In the Chesapeake Bay, the river meets the sea. Freshwater and saltwater mix. Countless fish, birds and mammals find a home, a rest stop or a place to raise their young. All in one of the most productive ecosystems on earth—and the largest estuary in the United States! Here are eight reasons the Bay is exceptional.
The Bay is the largest estuary in the United States and the third largest in the world. It is about 200 miles long and holds more than 18 trillion gallons of water, some from the Atlantic Ocean and some from the 150 streams, creeks and rivers that drain into its watershed. This fresh and saltwater mix supports more than 2,700 species of plants and animals.
The Bay and its tidal tributaries have 11,684 miles of shoreline—more than the entire U.S. west coast! Shorelines support a number of unique critters, like diamondback terrapins that dig shallow nests in the sand, horseshoe crabs that spawn on Bay beaches and shorebirds that have long legs and an appetite for fish, clams and other aquatic snacks.
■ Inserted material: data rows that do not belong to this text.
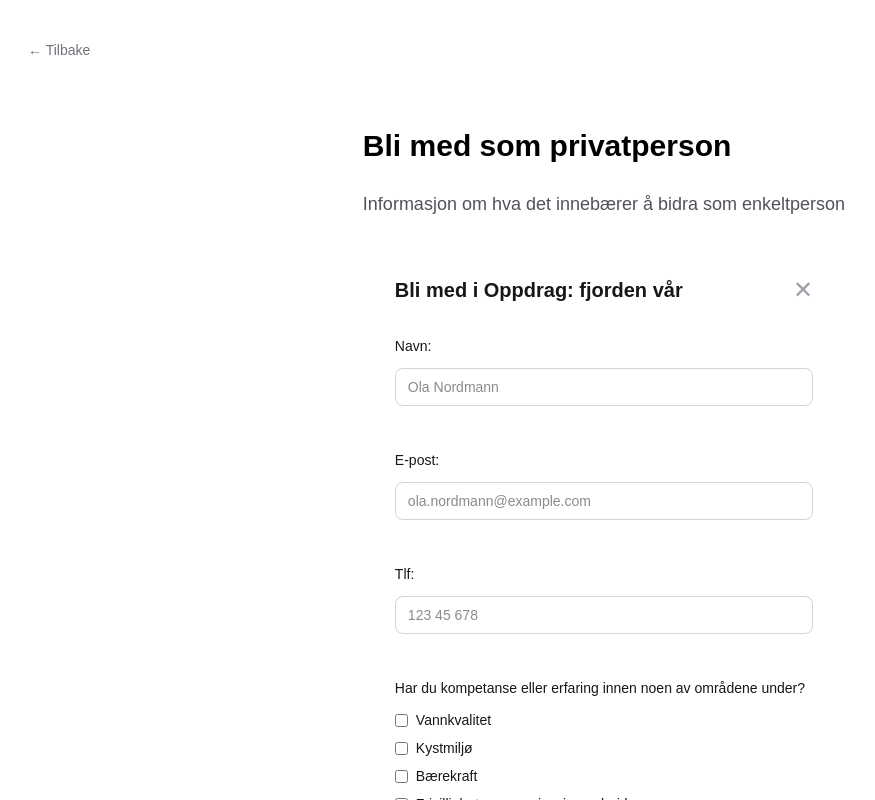
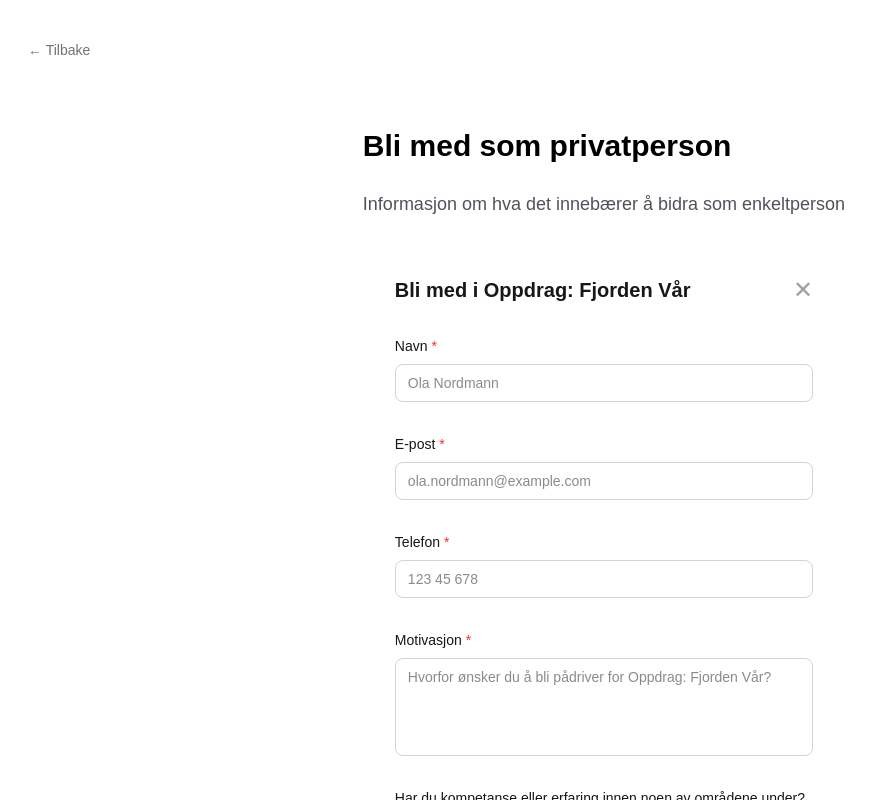
Before and after one commit to Padriv/paadriv-redd-fjorden, a Next.js app: page /privatperson in a window 1280 px wide. Both pictures are taken after a click on the button "Meld deg på". Shown: the top 800 px of the page, without its empty margins (36-911 px from the left). Built offline with nearby package versions, Linux system fonts and the light colour scheme.

Commit message:
feat: legg til validering og motivasjonsfelt i IndividualSignupForm
Legger til skjemavalidering med feilmeldinger, motivasjonstekstfelt og utvidet kompetanseliste.

```diff
--- a/app/privatperson/_components/IndividualSignupForm.tsx
+++ b/app/privatperson/_components/IndividualSignupForm.tsx
@@ -4,81 +4,143 @@ import { useState } from "react";
 import MultiSelect from "../../../components/MultiSelect";
 import Button from "../../../components/Button";
 
+const skillOptions = [
+  "Sosialt entreprenørskap/samfunnsinnovasjon",
+  "Forretningsutvikling",
+  "Sirkulær økonomi",
+  "Ombruk",
+  "Arkitektur",
+  "Byplanlegging",
+  "Nærmiljøutvikling",
+  "Naturvern og biologisk mangfold",
+  "Offentlig forvaltning",
+  "IT",
+  "Økonomi",
+  "Lovverk",
+  "Prosjektutvikling",
+  "Kommunikasjon",
+  "Forskningsarbeid",
+  "Energi",
+  "Klimaløsninger",
+  "Byggteknisk",
+  "Utdanning og opplæring",
+  "Sosialt arbeid og inkludering",
+  "Eiendom",
+  "Frivillig arbeid",
+  "Demokrati",
+  "Ingen relevant kompetanse eller erfaring, men vil gjerne bidra",
+];
+
 export default function IndividualSignupForm({ onClose }: { onClose?: () => void }) {
   const [name, setName] = useState("");
   const [email, setEmail] = useState("");
   const [phoneNumber, setPhoneNumber] = useState("");
+  const [motivation, setMotivation] = useState("");
   const [skills, setSkills] = useState<string[]>([]);
-    const [passion, setPassion] = useState("");
+  const [errors, setErrors] = useState<Record<string, string>>({});
+  const [submitAttempted, setSubmitAttempted] = useState(false);
 
+
+function validate() {
+    const newErrors: Record<string, string> = {};
+    if (!name.trim()) newErrors.name = "Navn er påkrevd";
+    if (!email.trim()) newErrors.email = "E-post er påkrevd";
+    else if (!/\S+@\S+\.\S+/.test(email)) newErrors.email = "Ugyldig e-postadresse";
+    if (!phoneNumber.trim()) newErrors.phoneNumber = "Telefonnummer er påkrevd";
+    if (!motivation.trim()) newErrors.motivation = "Motivasjon er påkrevd";
+    return newErrors;
+  }
 
   function handleSubmit(e: React.FormEvent<HTMLFormElement>) {
     e.preventDefault();
+    setSubmitAttempted(true);
+    const newErrors = validate();
+    if (Object.keys(newErrors).length > 0) {
+      setErrors(newErrors);
+      return;
+    }
+    // TODO: send til Airtable
+    console.log({ name, email, phoneNumber, motivation, skills });
   }
 
     return (
-        <form onSubmit={handleSubmit} className="relative p-8 rounded-2xl w-full flex flex-col gap-8">
+    <form onSubmit={handleSubmit} noValidate className="relative p-8 rounded-2xl w-full flex flex-col gap-8">
       <div className="flex items-center justify-between">
-                <h2 className="text-xl font-bold">Bli med i Oppdrag: fjorden vår</h2>
+        <h2 className="text-xl font-bold">Bli med i Oppdrag: Fjorden Vår</h2>
         {onClose && (
           <button onClick={onClose} aria-label="Lukk skjema" className="text-zinc-400 hover:text-black transition-colors text-2xl leading-none">✕</button>
         )}
       </div>
 
-            <div className = "flex flex-col gap-2">
-                <label className="block text-sm font-medium mb-1">Navn:</label>
+      <div className="flex flex-col gap-2">
+        <label htmlFor="navn" className="text-sm font-medium">Navn <span className="text-red-500">*</span></label>
         <input
+          id="navn"
           type="text"
           value={name}
           onChange={(e) => setName(e.target.value)}
           placeholder="Ola Nordmann"
           className="w-full border border-zinc-300 rounded-lg px-3 py-2 text-sm outline-none focus:border-zinc-900"
         />
+        {submitAttempted && errors.name && <p className="text-red-500 text-xs">{errors.name}</p>}
       </div>
 
-            <div className = "flex flex-col gap-2">
-                <label className="block text-sm font-medium mb-1 mt-3">E-post:</label>
+      <div className="flex flex-col gap-2">
+        <label htmlFor="epost" className="text-sm font-medium">E-post <span className="text-red-500">*</span></label>
         <input
+          id="epost"
           type="email"
           value={email}
           onChange={(e) => setEmail(e.target.value)}
           placeholder="ola.nordmann@example.com"
           className="w-full border border-zinc-300 rounded-lg px-3 py-2 text-sm outline-none focus:border-zinc-900"
         />
+        {submitAttempted && errors.email && <p className="text-red-500 text-xs">{errors.email}</p>}
       </div>
 
-            <div className = "flex flex-col gap-2">
-                <label className="block text-sm font-medium mb-1 mt-3">Tlf:</label>
+      <div className="flex flex-col gap-2">
+        <label htmlFor="telefon" className="text-sm font-medium">Telefon <span className="text-red-500">*</span></label>
         <input
+          id="telefon"
           type="tel"
           value={phoneNumber}
           onChange={(e) => setPhoneNumber(e.target.value)}
           placeholder="123 45 678"
           className="w-full border border-zinc-300 rounded-lg px-3 py-2 text-sm outline-none focus:border-zinc-900"
         />
+        {submitAttempted && errors.phoneNumber && <p className="text-red-500 text-xs">{errors.phoneNumber}</p>}
       </div>
 
-            <div className = "flex flex-col gap-2">
-                <label className="block text-sm font-medium mb-1 mt-3">Har du kompetanse eller erfaring innen noen av områdene under?</label>
+      <div className="flex flex-col gap-2">
+        <label htmlFor="motivasjon" className="text-sm font-medium">Motivasjon <span className="text-red-500">*</span></label>
+        <textarea
+          id="motivasjon"
+          value={motivation}
+          onChange={(e) => setMotivation(e.target.value)}
+          placeholder="Hvorfor ønsker du å bli pådriver for Oppdrag: Fjorden Vår?"
+          rows={4}
+          className="w-full border border-zinc-300 rounded-lg px-3 py-2 text-sm outline-none focus:border-zinc-900 resize-none"
+        />
+        {submitAttempted && errors.motivation && <p className="text-red-500 text-xs">{errors.motivation}</p>}
+      </div>
+
+      <div className="flex flex-col gap-2">
+        <label className="text-sm font-medium">Har du kompetanse eller erfaring innen noen av områdene under?</label>
         <MultiSelect
-                    options={["Vannkvalitet", "Kystmiljø", "Bærekraft", "Frivillighet og organisasjonsarbeid"]}
+          options={skillOptions}
           selected={skills}
           setSelected={setSkills}
         />
       </div>
 
-            <div className = "flex flex-col gap-2">
-                <label className="block text-sm font-medium mb-1 mt-3">Er det noe spesielt du brenner for å bidra med?</label>
-                <input
-                    type="text"
-                    value={passion}
-                    onChange={(e) => setPassion(e.target.value)}
-                    placeholder="F.eks. rydde strender, undervise barn om miljø, etc."
-                    className="w-full border border-zinc-300 rounded-lg px-3 py-2 text-sm outline-none focus:border-zinc-900"
-                />
-            </div>
+      {/* 👈 NY — feilmelding ved knappen */}
+      {submitAttempted && Object.keys(errors).length > 0 && (
+        <p className="text-red-500 text-sm text-center">
+          Fyll ut alle påkrevde felt før du sender inn.
+        </p>
+      )}
 
       <Button label="Send inn" type="submit" />
-
     </form>
-    ); }
+  );
+}
```
Lines whose indentation alone changed are shown as unchanged.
Shorelines also allow people to reach the water to swim, fish and walk on the sand. There are over 1200 existing access sites along the shorelines of the Bay and its tributaries, and groups like the National Park Service are working to add more.
Image courtesy U.S. Fish and Wildlife Service Northeast Region/Flickr
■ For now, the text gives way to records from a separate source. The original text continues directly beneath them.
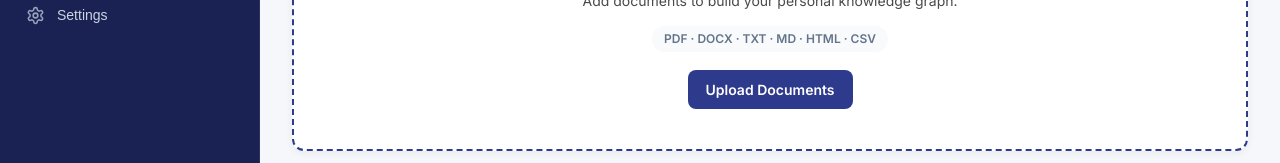
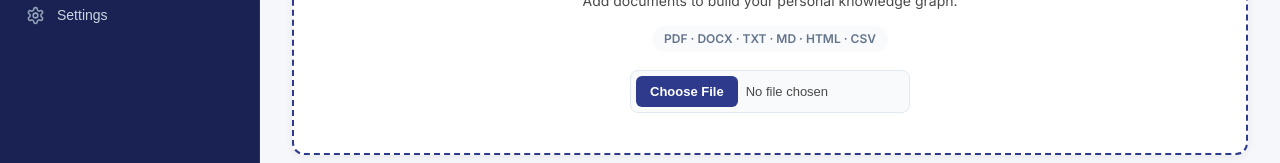
Before and after one commit to Kareenashinde15/insightgraph-rag, a React (Vite) app in the folder frontend/: page / in a window 1280 px wide. Both pictures are taken after a click on the button "Documents". Shown: the part 353-516 px from the top of the page. Built offline with nearby package versions, Linux system fonts and the light colour scheme; no server answers.

Commit message:
Use visible native upload control

```diff
--- a/frontend/src/index.css
+++ b/frontend/src/index.css
@@ -187,18 +187,34 @@ p {
   box-shadow: 0 0 0 3px rgba(46, 58, 140, 0.15);
 }
 
-.file-picker-input {
-  position: absolute;
-  inset: 0;
-  width: 100%;
-  height: 100%;
-  opacity: 0;
+.native-file-picker {
+  display: block;
+  width: min(100%, 280px);
+  margin: 0 auto;
+  padding: 5px;
+  border: 1px solid var(--jm-border);
+  border-radius: 8px;
+  background: var(--bg-surface-secondary);
+  color: var(--text-secondary);
+  font-size: 13px;
   cursor: pointer;
 }
 
-.upload-file-label {
-  position: relative;
-  overflow: hidden;
+.native-file-picker::file-selector-button {
+  margin-right: 8px;
+  padding: 8px 14px;
+  border: 0;
+  border-radius: 6px;
+  background: var(--jm-dark-blue);
+  color: #FFFFFF;
+  font: inherit;
+  font-weight: 600;
+  cursor: pointer;
+}
+
+.native-file-picker:disabled {
+  opacity: 0.6;
+  cursor: not-allowed;
 }
 
 .jm-input::placeholder {
--- a/frontend/src/pages/DocumentsPage.tsx
+++ b/frontend/src/pages/DocumentsPage.tsx
@@ -142,25 +142,15 @@ export const DocumentsPage: React.FC<DocumentsPageProps> = ({ onOpenDocument })
           PDF · DOCX · TXT · MD · HTML · CSV
         </div>
         <div>
-          <label
-            className="btn-primary upload-file-label"
-            aria-disabled={isUploading}
-            onClick={(e) => {
-              if (isUploading) e.preventDefault();
-              e.stopPropagation();
-            }}
-          >
-            {isUploading ? 'Processing File...' : 'Upload Documents'}
           <input
             ref={fileInputRef}
-              className="file-picker-input"
+            className="native-file-picker"
             type="file"
             accept=".pdf,.docx,.txt,.md,.html,.csv"
             onChange={handleFileSelect}
             aria-label="Choose a knowledge document"
             disabled={isUploading}
           />
-          </label>
         </div>
         {uploadMessage && (
           <div style={{ marginTop: '14px', fontSize: '13px', fontWeight: 600, color: 'var(--jm-dark-blue)' }}>
```
Lines whose indentation alone changed are shown as unchanged.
While the Bay itself lies within the Atlantic Coastal Plain, the watershed spans two more geologic regions: the Piedmont Plateau and the Appalachian Province. This means watershed residents don’t have to travel far to spot plants, insects and animals that live in different landscapes.
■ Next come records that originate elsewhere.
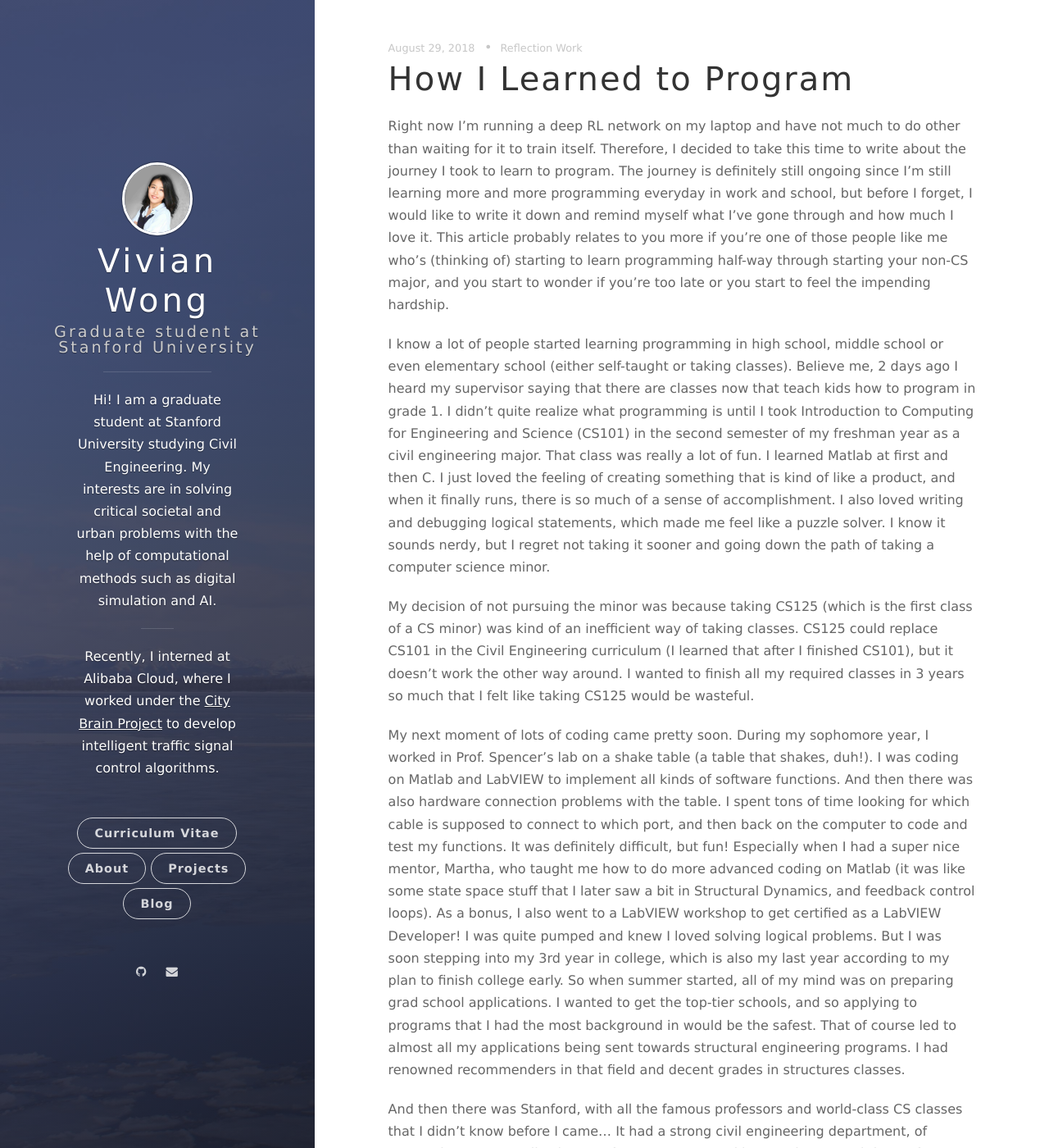
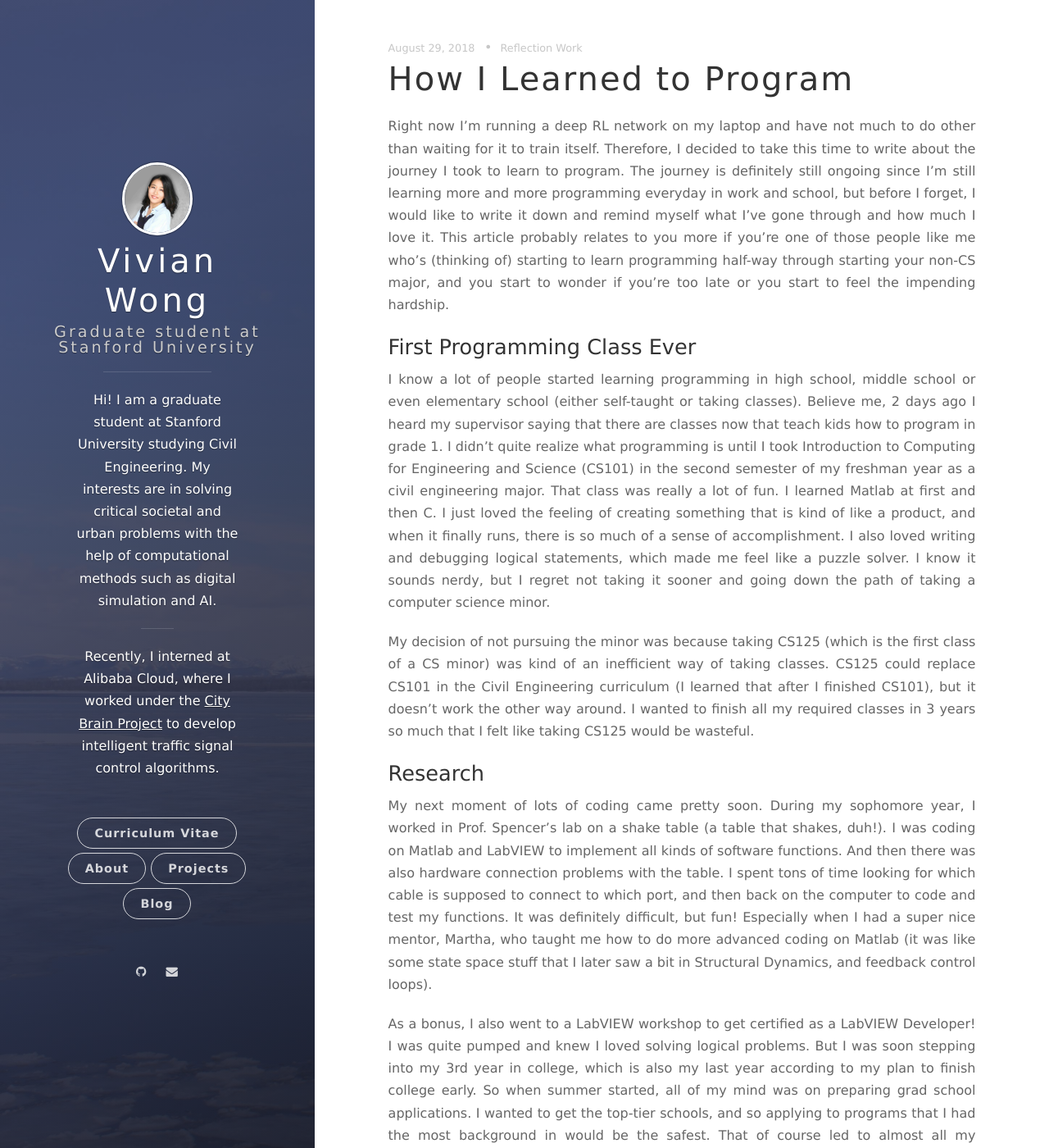
Before and after one commit to vivian-wong/vivian-wong.github.io, a Jekyll site: the page built from _posts/2018-08-29-how-i-learned-to-program.markdown, in a window 1280 px wide and 1400 px high. Shown: the whole window at 82% size. Built offline with Jekyll 4.4.1, drawn with Linux system fonts in a browser that asks for light colours; nearby versions of some CDN libraries; some of the changed lines change nothing that is shown; some of the changed text lies outside the part shown.

Commit message:
finished post

```diff
--- a/_posts/2018-08-29-how-i-learned-to-program.markdown
+++ b/_posts/2018-08-29-how-i-learned-to-program.markdown
@@ -11,6 +11,7 @@ I'm still learning more and more programming everyday in work and school, but be
 what I've gone through and how much I love it. This article probably relates to you more if you're one of those people like me who's (thinking of) starting
 to learn programming half-way through starting your non-CS major, and you start to wonder if you're too late or you start to feel the impending hardship.
 
+### First Programming Class Ever
 I know a lot of people started learning programming in high school, middle school or even elementary school (either self-taught or taking classes).
 Believe me, 2 days ago I heard my supervisor saying that there are classes now that teach kids how to program in grade 1. I didn't quite realize
 what programming is until I took Introduction to Computing for Engineering and Science (CS101) in the second semester of my freshman year as a civil engineering major. That class
@@ -22,16 +23,20 @@ My decision of not pursuing the minor was because taking CS125 (which is the fir
 CS125 could replace CS101 in the Civil Engineering curriculum (I learned that after I finished CS101), but it doesn't work the other way around.
 I wanted to finish all my required classes in 3 years so much that I felt like taking CS125 would be wasteful.
 
+### Research
 My next moment of lots of coding came pretty soon. During my sophomore year, I worked in Prof. Spencer's lab on a shake table (a table that shakes, duh!).
 I was coding on Matlab and LabVIEW to implement all kinds of software functions. And then there was also hardware connection problems with the table.
 I spent tons of time looking for which cable is supposed to connect to which port, and then back on the computer to code and test my functions.
 It was definitely difficult, but fun! Especially when I had a super nice mentor, Martha, who taught me how to do more advanced coding on Matlab
-(it was like some state space stuff that I later saw a bit in Structural Dynamics, and feedback control loops). As a bonus, I also went to a LabVIEW workshop to
+(it was like some state space stuff that I later saw a bit in Structural Dynamics, and feedback control loops).
+
+As a bonus, I also went to a LabVIEW workshop to
 get certified as a LabVIEW Developer! I was quite pumped and knew I loved solving logical problems. But I was soon stepping into my 3rd year in college,
 which is also my last year according to my plan to finish college early. So when summer started, all of my mind was on preparing grad school applications.
 I wanted to get the top-tier schools, and so applying to programs that I had the most background in would be the safest. That of course led to almost
 all my applications being sent towards structural engineering programs. I had renowned recommenders in that field and decent grades in structures classes.
 
+### More Classes
 And then there was Stanford, with all the famous professors and world-class CS classes that I didn't know before I came... It had a strong civil engineering department,
 of course, but soon I realized most of my peers were taking CS classes and the professor I wanted to work with also mentioned that taking CS classes would be beneficial
 for research. I kind of learned that too late, though. I ended up finishing off most structural engineering courses in the first 2 quarters, then
@@ -42,9 +47,18 @@ this was a class meant for undergrads, I enjoyed it a lot and learned a ton. It
 oriented programming that I had barely explored during my free time. On the other hand, CS230 was a bit too difficult with no machine learning
 background at all.
 
+### Internship
 Lastly, the part I want to end this article with is my internship this summer, which got me programming a deep reinforcement learning neural network
 hands-on in the real world. As you could imagine, for someone who struggled through CS230, this is quite a challenging task for me. But if you were
 to have one takeaway from this article, it is that nothing lets you learn faster than the real world. Implementing something from scratch
 all by myself made me clueless at first, but I learned a ton from all the readings and coding I had to do. I got to sit in the office 9 to 6 with not
 much to do other than focusing on my task. And with that, I finally felt that I was much more adept with programming, and was able to understand the
 underlying concepts of deep learning and reinforcement learning better.
+
+### Conclusion
+You see, although I love to program, A LOT, I missed that earliest train in the morning that I should have hopped on. But if this is something
+that you really enjoy and truly want to learn (whether it's for interest or for the money), it's better to hop on the earliest train you could catch than
+to not take the initiative to learn at all. And just to emphasize it again - do some real life projects from the ground up. Don't be scared of the nitty-gritty
+details you have to go over. You will have those days where you just have to sit down and read through other people's confusing codes, or even the simplest
+tutorials could have things that you don't necessarily get in your first time watching/reading it. But that is okay. Give it some time and I believe that
+if you look at them closely trying to understand them long enough, everything will come to light.
--- a/_sass/global.scss
+++ b/_sass/global.scss
@@ -16,6 +16,7 @@ body {
   font-size: 1em;
   color: $gray-darker;
   -webkit-font-smoothing: antialiased;
+  text-align: justify;
 }
 
 ::selection {
```
Also changed, not shown: 5 other files.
You can find the Delmarva fox squirrel that favors the flat lowlands of the Delmarva Peninsula or the black bear that prefers the mountains and valleys of the Appalachian foothills in these regions.
About 284,000 acres of tidal wetlands grow in the Bay region. These wetlands provide critical habitat for fish and shellfish, who use the protected areas as nurseries or spawning grounds.
They also support birds, who use wetlands to find food, cover and, in the case of migrating waterfowl, a winter home. Wetlands also slow the flow of pollutants into the Bay and its tributaries, stabilize shorelines and protect properties from flooding.
Forests cover 55 percent of the Bay watershed and provide critters on land and in the water with food and shelter. Bald eagles, for instance, build two-ton treetop nests near the water, while brook trout depend on the shade of streamside trees to cool their underwater habitat.
Forests also support the economies of watershed states. Forestry is the second largest industry in the Pennsylvania and Virginia and the fifth largest in Maryland.
Image courtesy Becky Gregory/Flickr
Close to one million ducks, geese and swans spend their winters on the Bay. The birds, which make up about one-third of the Atlantic coast’s migratory population, stop here to feed and rest during their annual migration along the Atlantic Flyway.
The Bay produces about 500 million pounds of seafood each year. The watershed’s well-known catches include the blue crab, which is popular steamed or picked and turned into a crab-cake, and the eastern oyster, which is harvested in colder months and eaten raw, fried or even baked with spinach and bacon.
The Bay watershed is home to more than 18 million people, with 150,000 moving into the watershed each year. There are watermen, fishermen and farmers. There are hikers, bikers and boaters. There are teachers, beach-goers and seafood-eaters. And many of them work to restore the natural resources in the watershed.
Learn more about the importance of estuaries here.